# PROVIDED MATERIAL
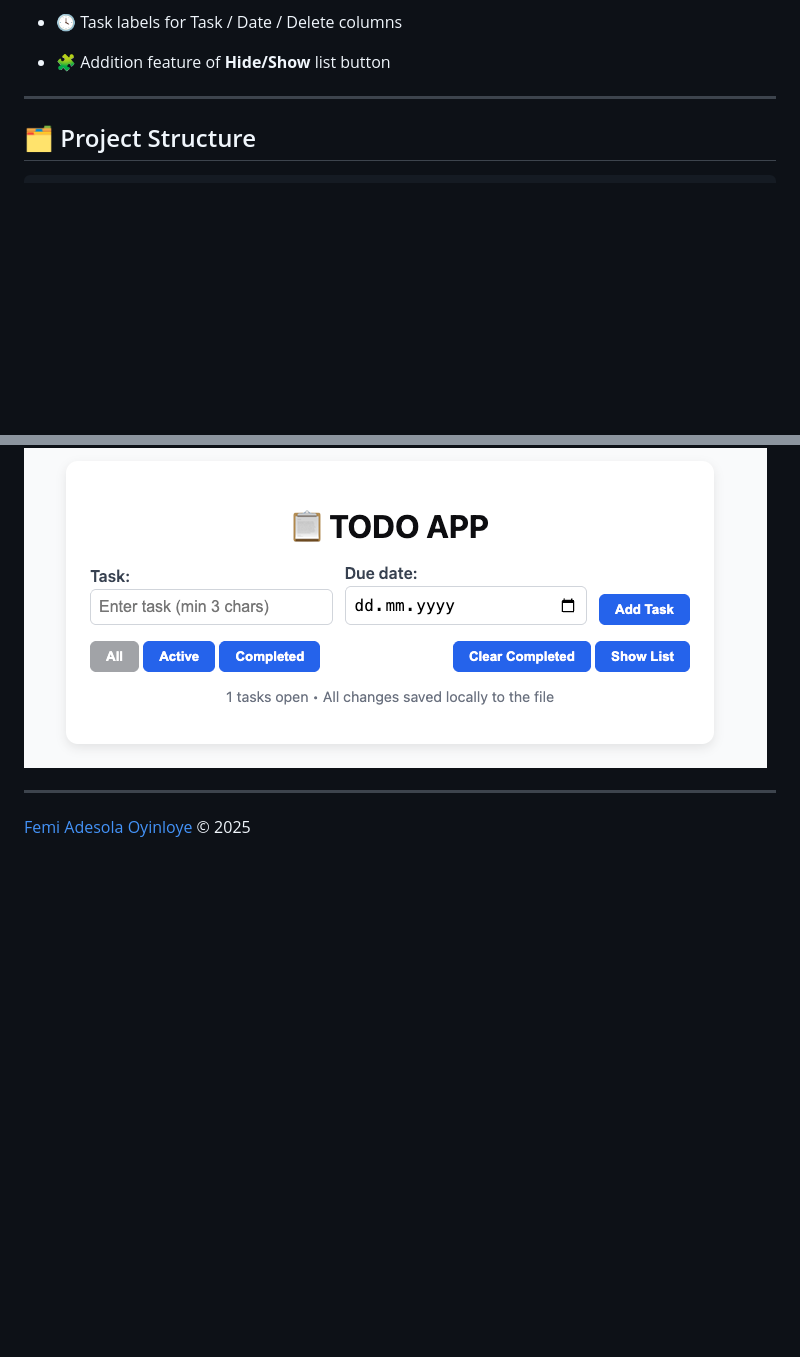
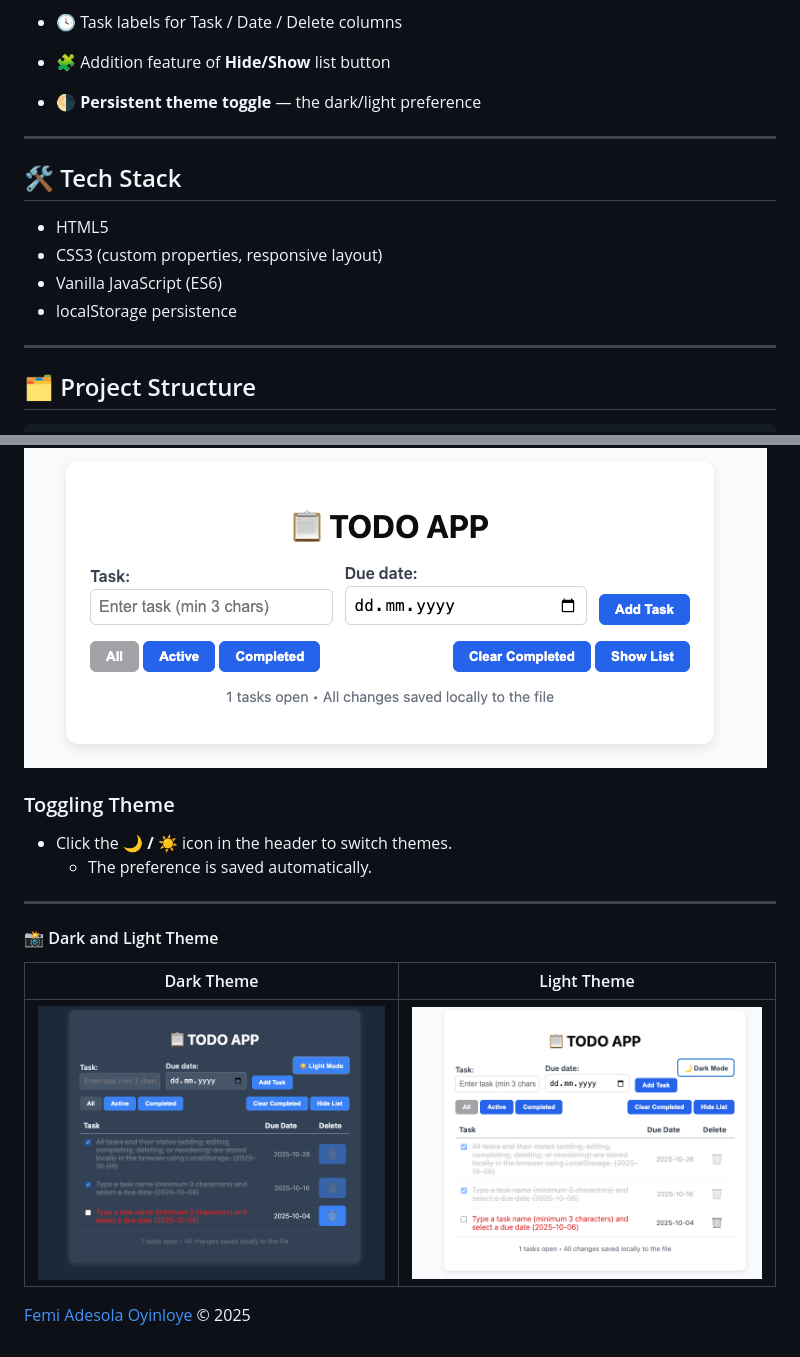
Before and after one commit to FemiAdesola/Todo_App, a Markdown page: README.md, 2 parts joined by grey strips. Rendered like a GitHub page; pictures changed too: img/FrontDark.png (added), img/FrontLight.png (added); blank space fills up the shorter version.

Commit message:
Added dark and light theme functionality

```diff
--- a/README.md
+++ b/README.md
@@ -19,6 +19,14 @@ View the website link [here](https://todo-app-femi.netlify.app)
 - 🎨 External CSS and JS files
 - 🕓 Task labels for Task / Date / Delete columns
 - 🧩 Addition feature of **Hide/Show** list button
+- 🌗 **Persistent theme toggle** — the dark/light preference
+
+---
+## 🛠 Tech Stack
+- HTML5
+- CSS3 (custom properties, responsive layout)
+- Vanilla JavaScript (ES6)
+- localStorage persistence
 
 ---
 
@@ -91,5 +99,15 @@ Also, Aall data remains saved in LocalStorage, even when hidden.
 
 ![hide_show](/img/Hide_show.png)
 
+### Toggling Theme
+- Click the **🌙 / ☀️** icon in the header  to switch themes.
+  * The preference is saved automatically.
+
 ---
+#### 📸 Dark and Light Theme
+
+| Dark Theme | Light Theme |
+|-------------|--------------|
+| ![Dark mode](/img/FrontDark.png) | ![Light mode](/img/FrontLight.png) |
+
 [Femi Adesola Oyinloye](https://github.com/FemiAdesola) © 2025
```
Also changed, not shown: 3 other files.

# EXERCISE INSTRUCTIONS
Which lines in the records above contain the string "preference"? Copy them.

# FINAL ANSWER
+- 🌗 **Persistent theme toggle** — the dark/light preference
+  * The preference is saved automatically.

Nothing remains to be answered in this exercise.